By David Marsh
(This article can be found in the February Commentary section on OMFIF.org)
Three psychological battles over Europe’s future come to a head in the next few weeks, setting daunting challenges particularly for Angela Merkel, the German chancellor, David Cameron, the British prime minister, and Mario Draghi, president of the European Central Bank.
There is a broadly comparable north-south split among allies and combatants in the three tussles – over migration into Europe from neighbouring conflict zones, the terms of Britain’s referendum over EU membership, and the ECB’s next monetary easing to boost the economy and weaken the euro. So whoever emerges victorious from Europe’s war of nerves may achieve ‘winner takes all’ status – while losers could be defeated across the board.
Merkel hopes a combination of administrative controls, better policing, enhanced co-operation with other EU states and more effective patrolling of sea passages between Turkey and Greece will reduce migrants flooding into Germany ahead of crucial state elections on 13 March.

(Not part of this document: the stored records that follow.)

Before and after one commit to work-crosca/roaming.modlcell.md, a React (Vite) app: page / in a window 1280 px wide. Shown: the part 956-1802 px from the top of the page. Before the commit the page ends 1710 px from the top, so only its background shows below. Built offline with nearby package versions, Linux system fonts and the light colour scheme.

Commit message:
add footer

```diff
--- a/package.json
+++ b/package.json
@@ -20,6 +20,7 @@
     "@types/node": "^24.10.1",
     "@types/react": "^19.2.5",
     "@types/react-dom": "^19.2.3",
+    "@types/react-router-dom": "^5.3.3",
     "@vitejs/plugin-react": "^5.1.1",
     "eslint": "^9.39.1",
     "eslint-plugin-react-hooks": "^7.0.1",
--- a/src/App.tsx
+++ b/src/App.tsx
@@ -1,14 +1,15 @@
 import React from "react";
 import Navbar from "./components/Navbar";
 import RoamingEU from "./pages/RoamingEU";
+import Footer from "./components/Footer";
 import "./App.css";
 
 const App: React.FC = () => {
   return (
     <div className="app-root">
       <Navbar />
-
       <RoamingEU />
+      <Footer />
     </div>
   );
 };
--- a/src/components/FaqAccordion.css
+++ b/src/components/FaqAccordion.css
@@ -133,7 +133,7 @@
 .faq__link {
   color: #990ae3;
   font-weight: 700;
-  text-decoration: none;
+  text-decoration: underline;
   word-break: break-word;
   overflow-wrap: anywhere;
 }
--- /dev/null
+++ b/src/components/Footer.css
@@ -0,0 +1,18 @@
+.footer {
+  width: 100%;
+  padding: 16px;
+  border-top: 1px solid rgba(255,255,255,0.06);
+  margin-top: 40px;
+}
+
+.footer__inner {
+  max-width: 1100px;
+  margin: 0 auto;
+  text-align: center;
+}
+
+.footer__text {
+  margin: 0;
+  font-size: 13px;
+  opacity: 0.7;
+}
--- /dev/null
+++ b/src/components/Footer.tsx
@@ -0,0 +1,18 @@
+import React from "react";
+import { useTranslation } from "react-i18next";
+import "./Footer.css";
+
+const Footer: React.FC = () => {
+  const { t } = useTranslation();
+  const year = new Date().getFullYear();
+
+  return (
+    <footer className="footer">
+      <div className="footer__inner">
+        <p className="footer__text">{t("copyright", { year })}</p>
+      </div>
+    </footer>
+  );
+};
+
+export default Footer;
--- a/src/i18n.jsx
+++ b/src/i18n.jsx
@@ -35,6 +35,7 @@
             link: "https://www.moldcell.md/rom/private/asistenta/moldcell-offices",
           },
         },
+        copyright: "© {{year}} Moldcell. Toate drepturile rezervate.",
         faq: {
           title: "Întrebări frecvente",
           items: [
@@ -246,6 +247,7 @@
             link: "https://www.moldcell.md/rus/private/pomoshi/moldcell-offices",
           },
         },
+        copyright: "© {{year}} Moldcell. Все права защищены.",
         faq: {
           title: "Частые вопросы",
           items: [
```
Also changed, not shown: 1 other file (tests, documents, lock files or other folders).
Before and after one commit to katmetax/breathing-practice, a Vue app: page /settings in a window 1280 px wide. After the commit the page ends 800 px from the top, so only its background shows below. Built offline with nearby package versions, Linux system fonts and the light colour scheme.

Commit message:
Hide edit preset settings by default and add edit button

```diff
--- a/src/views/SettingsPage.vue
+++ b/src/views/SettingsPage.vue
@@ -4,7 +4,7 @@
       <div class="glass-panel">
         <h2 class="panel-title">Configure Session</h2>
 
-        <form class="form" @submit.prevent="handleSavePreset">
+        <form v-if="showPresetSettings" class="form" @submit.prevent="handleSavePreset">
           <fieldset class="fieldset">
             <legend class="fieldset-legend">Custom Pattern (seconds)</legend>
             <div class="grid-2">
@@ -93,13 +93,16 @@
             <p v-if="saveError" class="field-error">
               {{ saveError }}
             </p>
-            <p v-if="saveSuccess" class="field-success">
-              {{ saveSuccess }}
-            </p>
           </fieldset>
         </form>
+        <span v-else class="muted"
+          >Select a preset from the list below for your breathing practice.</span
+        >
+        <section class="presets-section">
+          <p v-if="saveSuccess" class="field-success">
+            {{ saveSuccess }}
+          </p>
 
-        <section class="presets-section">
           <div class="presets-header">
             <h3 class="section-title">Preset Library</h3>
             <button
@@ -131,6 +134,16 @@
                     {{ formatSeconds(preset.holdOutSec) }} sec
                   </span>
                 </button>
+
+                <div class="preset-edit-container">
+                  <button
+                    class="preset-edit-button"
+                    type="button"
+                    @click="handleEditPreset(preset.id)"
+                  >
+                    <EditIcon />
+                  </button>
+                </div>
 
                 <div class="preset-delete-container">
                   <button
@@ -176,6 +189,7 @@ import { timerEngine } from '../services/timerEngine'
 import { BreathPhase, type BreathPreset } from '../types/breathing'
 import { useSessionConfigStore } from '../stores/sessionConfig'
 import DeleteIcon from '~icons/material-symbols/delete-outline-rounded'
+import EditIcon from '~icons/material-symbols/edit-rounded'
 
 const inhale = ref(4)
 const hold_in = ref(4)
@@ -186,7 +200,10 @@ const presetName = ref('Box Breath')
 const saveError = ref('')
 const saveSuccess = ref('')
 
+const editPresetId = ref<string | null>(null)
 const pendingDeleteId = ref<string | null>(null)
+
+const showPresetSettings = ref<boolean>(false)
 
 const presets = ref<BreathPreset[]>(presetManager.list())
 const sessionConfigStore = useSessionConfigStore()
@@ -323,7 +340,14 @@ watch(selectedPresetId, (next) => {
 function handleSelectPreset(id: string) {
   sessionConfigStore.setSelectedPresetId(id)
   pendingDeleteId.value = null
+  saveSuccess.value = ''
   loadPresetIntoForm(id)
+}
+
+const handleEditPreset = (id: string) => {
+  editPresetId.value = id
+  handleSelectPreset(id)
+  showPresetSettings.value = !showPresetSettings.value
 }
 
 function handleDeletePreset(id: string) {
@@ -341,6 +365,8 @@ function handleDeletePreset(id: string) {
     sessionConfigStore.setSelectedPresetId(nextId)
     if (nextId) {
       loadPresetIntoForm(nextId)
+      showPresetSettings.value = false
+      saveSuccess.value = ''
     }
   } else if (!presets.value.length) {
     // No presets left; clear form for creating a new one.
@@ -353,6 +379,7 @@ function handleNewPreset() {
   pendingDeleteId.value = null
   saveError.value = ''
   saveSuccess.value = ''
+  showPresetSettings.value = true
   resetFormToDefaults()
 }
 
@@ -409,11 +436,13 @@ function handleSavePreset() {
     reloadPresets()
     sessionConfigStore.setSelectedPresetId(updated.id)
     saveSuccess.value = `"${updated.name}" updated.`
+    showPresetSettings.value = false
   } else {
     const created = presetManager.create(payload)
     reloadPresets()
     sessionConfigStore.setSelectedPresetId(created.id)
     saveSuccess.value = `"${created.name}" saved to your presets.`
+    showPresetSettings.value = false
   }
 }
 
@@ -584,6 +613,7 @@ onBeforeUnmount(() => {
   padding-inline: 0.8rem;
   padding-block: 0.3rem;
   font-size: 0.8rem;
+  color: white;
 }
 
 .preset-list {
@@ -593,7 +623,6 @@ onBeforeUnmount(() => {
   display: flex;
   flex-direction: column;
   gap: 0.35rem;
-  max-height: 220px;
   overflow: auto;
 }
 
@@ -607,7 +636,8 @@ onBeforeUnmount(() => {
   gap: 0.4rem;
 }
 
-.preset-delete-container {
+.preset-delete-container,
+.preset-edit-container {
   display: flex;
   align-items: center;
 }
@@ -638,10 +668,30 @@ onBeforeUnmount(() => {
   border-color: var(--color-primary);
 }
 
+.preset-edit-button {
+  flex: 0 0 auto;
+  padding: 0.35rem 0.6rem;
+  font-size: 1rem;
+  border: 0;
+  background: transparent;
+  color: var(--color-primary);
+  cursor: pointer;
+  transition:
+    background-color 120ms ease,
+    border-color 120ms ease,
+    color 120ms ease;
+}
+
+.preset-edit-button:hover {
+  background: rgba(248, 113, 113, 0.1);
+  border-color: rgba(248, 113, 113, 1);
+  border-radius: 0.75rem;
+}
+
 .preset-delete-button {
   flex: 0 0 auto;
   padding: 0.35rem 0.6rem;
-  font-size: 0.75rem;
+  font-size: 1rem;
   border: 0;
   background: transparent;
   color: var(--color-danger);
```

Entries into Germany fell to just over 91,000 in January, less than half the November level – although this may largely be due to freezing winter weather. Berlin officials expect an underlying rise in arrivals in coming months as desperate refugees make a last-ditch effort to reach German ‘promised land’ ahead of frontier clampdowns.
Cameron will watch for signs that EU concessions on British demands – ranging from migrants’ benefits to safeguards for Britain’s non-euro area status in a EU ‘multicurrency bloc’ – will translate into better opinion poll data ahead of the referendum pencilled in for 23 June.
A Brussels European leaders meeting on 18-19 February is expected to enshrine improvements that Cameron hopes will favour the ‘stay in’, despite a virulent British press campaign against the prime minister’s alleged negotiating shortcomings.
However, as Jacques Lafitte and Denis MacShane write in an OMFIF commentary tomorrow, the UK row over migrants obscures a much larger dispute over a Europe-wide redistribution of economic standing and industrial and financial jobs if the UK leaves the EU.
The third conflict – over the ECB’s plans for further cuts in negative interest rates and higher quantitative easing monthly bond purchases from €60bn to €80bn to combat low inflation – is furthest from the headlines but could be the most explosive. Pressure is building within the ECB’s governing council to head off expected easing at the next policy meeting on 10 March, in view of widespread feeling that low inflation is predominantly due to weak world oil prices that the ECB cannot control.
Opposition to Draghi’s stated policy of sticking closely to the ECB’s mandate of achieving near-2% inflation over the medium term is led by the German and Dutch central banks, but appears to be growing among the 19 euro members. Although the ‘hawks’ are still well short of a council majority, they are sharpening their talons. The opposition focuses on the outlook that, in March 2017, the ECB and its constituent central banks will own more than 25% of all euro area government debt, subverting the Maastricht treaty ban on monetary financing and reducing pressure on governments to curb borrowing.
The three thorny issues are interlinked. British EU membership, and the prospect that a British No could set off further disintegration, are now a matter for the highest level of European monetary policy-making.
The countries most worried about a British exit are largely from the northern and central-eastern European states most hawkish about interest rates and migration curbs. In view of these interlinkages, a breakthrough on one set of questions could exacerbate Europe’s north-south creditor-debtor divide. Doubts about the ECB’s commitment to further easing, as well as signs that the US will be less aggressive in interest rate hikes, have led to the euro strengthening this year against the dollar. This is highly unwelcome to the ECB which informally reckons the main impact of QE lies in weakening the currency – part of a worldwide trend towards competitive devaluations that is highly uncomfortable for the ECB’s hawks and forms one of the gravest weaknesses of the world economy.